··· Entries supplied ···

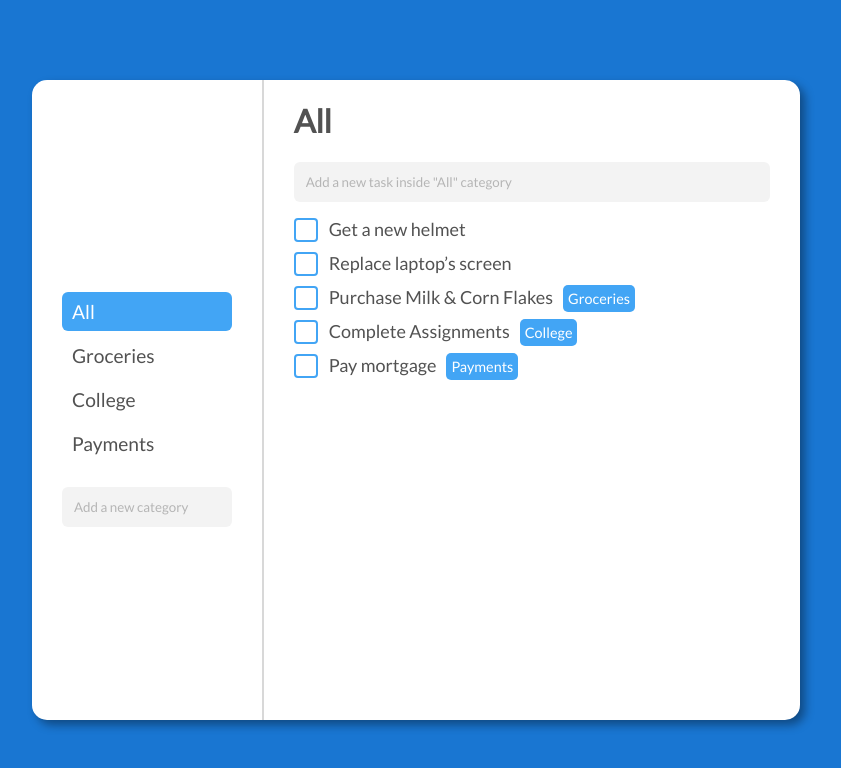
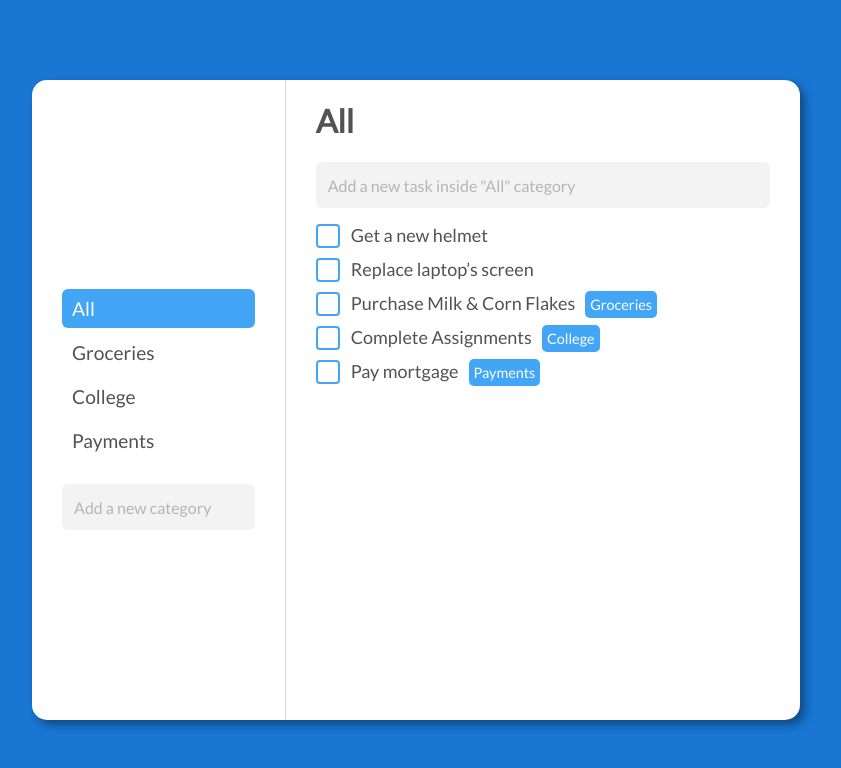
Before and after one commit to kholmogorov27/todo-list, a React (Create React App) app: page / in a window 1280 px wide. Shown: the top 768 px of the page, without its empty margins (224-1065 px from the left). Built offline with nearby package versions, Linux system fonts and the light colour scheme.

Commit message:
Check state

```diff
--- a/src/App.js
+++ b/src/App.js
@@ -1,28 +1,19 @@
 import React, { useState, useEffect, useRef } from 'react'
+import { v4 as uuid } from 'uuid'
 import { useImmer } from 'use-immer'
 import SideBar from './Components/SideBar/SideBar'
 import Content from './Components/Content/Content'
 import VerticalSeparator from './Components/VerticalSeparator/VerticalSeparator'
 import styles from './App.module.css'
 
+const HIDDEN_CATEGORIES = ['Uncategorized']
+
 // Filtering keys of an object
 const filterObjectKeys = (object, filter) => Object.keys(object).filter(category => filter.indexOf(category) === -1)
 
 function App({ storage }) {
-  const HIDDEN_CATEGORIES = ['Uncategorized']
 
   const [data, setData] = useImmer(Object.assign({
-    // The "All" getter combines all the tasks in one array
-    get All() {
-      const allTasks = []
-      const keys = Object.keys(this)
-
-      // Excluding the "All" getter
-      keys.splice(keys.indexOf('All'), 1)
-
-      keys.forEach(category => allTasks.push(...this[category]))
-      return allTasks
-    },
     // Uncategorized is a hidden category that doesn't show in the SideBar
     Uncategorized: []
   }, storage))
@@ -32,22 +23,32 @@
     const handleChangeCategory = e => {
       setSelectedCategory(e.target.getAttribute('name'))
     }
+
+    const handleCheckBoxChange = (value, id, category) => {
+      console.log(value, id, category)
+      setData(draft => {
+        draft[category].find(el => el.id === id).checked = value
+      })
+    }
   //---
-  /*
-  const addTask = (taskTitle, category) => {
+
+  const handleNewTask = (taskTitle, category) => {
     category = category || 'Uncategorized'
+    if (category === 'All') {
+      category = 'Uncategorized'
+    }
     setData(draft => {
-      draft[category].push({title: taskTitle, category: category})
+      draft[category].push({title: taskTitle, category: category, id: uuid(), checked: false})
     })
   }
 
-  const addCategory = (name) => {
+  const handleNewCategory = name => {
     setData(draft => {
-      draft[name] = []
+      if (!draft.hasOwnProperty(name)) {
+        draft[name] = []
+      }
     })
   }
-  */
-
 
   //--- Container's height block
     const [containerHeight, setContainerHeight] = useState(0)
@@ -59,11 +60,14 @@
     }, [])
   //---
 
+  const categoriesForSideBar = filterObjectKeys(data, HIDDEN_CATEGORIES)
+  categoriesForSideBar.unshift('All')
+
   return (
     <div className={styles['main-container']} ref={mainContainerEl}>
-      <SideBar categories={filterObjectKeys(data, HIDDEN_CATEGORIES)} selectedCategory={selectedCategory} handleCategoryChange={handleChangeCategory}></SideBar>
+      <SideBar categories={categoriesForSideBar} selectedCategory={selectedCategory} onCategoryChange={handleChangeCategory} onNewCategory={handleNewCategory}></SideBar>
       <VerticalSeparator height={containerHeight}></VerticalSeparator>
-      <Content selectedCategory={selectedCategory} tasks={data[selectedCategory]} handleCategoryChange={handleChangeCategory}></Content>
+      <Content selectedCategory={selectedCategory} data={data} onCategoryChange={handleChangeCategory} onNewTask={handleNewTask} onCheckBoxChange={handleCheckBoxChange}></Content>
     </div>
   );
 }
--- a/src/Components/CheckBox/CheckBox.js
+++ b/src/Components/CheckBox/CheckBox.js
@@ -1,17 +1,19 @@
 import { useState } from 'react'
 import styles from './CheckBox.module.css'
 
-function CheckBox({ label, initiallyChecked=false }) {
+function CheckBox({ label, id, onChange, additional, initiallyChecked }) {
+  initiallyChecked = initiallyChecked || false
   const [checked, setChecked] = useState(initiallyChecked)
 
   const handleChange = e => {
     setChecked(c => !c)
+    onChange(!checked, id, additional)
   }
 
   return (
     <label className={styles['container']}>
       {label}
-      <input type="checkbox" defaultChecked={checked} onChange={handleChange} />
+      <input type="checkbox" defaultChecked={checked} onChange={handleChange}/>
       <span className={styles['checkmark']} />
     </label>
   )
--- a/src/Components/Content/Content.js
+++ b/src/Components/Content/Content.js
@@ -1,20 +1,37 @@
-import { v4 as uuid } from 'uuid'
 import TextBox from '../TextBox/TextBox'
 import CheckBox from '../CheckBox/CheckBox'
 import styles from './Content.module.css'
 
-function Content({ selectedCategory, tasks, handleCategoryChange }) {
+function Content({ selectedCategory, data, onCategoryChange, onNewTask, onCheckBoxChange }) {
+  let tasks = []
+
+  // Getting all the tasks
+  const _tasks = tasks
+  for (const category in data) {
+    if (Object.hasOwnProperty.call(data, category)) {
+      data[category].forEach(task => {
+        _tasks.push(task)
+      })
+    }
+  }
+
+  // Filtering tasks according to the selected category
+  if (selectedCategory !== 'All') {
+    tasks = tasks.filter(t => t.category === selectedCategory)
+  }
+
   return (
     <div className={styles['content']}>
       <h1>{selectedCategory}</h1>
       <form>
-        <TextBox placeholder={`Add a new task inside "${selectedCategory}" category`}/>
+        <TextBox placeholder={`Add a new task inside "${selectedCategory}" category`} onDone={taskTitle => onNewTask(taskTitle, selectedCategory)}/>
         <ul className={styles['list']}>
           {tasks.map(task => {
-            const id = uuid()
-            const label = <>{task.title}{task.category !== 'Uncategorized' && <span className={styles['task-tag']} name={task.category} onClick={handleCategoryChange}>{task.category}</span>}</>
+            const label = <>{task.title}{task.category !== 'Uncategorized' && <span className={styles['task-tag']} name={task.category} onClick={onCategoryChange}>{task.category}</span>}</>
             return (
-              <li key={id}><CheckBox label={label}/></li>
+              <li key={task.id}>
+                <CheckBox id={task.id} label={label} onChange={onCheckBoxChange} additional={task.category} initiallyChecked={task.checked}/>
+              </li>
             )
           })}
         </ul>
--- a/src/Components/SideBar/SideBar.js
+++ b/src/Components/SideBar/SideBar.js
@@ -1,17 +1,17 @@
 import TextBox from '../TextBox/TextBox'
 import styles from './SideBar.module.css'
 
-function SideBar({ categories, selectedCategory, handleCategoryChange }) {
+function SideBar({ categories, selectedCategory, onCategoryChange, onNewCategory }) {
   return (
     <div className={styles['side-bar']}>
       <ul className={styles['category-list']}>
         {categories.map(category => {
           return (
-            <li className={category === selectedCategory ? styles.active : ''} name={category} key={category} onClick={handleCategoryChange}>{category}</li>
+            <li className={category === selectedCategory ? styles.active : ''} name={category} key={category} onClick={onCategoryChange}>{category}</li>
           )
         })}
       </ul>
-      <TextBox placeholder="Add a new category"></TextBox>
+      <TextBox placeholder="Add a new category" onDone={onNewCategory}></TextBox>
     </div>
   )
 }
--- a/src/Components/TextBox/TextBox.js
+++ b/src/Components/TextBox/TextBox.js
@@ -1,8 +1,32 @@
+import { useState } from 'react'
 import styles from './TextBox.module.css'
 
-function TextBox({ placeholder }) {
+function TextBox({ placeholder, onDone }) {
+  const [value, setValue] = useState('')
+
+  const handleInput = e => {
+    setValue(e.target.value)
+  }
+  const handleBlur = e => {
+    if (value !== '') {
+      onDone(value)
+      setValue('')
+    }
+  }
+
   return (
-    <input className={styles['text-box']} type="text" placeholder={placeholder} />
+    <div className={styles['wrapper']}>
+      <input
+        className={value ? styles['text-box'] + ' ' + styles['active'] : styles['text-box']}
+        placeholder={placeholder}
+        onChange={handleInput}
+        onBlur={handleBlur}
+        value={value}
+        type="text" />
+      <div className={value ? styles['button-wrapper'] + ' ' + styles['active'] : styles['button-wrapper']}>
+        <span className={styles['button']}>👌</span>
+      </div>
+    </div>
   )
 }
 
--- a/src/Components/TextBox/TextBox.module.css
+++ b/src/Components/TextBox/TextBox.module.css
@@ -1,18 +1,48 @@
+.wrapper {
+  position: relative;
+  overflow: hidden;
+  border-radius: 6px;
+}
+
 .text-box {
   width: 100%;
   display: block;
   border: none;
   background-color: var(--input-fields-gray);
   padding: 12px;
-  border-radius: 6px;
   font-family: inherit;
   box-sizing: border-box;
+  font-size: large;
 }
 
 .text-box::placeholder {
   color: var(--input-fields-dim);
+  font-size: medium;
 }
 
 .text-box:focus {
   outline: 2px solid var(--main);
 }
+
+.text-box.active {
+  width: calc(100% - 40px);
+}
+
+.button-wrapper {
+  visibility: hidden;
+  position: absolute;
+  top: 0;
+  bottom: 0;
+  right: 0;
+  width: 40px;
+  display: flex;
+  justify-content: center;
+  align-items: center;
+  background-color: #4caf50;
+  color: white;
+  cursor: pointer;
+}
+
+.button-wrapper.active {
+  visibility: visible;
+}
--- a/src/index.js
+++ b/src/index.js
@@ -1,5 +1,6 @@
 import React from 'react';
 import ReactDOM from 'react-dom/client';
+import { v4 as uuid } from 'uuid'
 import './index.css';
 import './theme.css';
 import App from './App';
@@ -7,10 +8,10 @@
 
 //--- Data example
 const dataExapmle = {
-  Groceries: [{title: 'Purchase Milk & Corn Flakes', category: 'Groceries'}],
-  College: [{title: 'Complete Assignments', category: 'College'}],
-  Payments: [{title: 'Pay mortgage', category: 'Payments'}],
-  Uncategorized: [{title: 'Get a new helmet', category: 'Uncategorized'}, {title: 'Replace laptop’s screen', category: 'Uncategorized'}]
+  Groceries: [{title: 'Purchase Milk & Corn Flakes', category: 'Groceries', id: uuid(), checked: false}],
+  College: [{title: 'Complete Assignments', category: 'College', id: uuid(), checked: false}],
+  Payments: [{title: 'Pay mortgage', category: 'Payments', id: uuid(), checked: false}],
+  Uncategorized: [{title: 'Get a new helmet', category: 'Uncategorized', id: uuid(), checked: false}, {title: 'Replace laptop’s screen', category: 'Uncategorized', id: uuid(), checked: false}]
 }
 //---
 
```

···

▸ Your instructions: Pick each line holding the word "function" out of the listing.

▸ Answer space:
 function App({ storage }) {
-function CheckBox({ label, initiallyChecked=false }) {
+function CheckBox({ label, id, onChange, additional, initiallyChecked }) {
-function Content({ selectedCategory, tasks, handleCategoryChange }) {
+function Content({ selectedCategory, data, onCategoryChange, onNewTask, onCheckBoxChange }) {
-function SideBar({ categories, selectedCategory, handleCategoryChange }) {
+function SideBar({ categories, selectedCategory, onCategoryChange, onNewCategory }) {
-function TextBox({ placeholder }) {
+function TextBox({ placeholder, onDone }) {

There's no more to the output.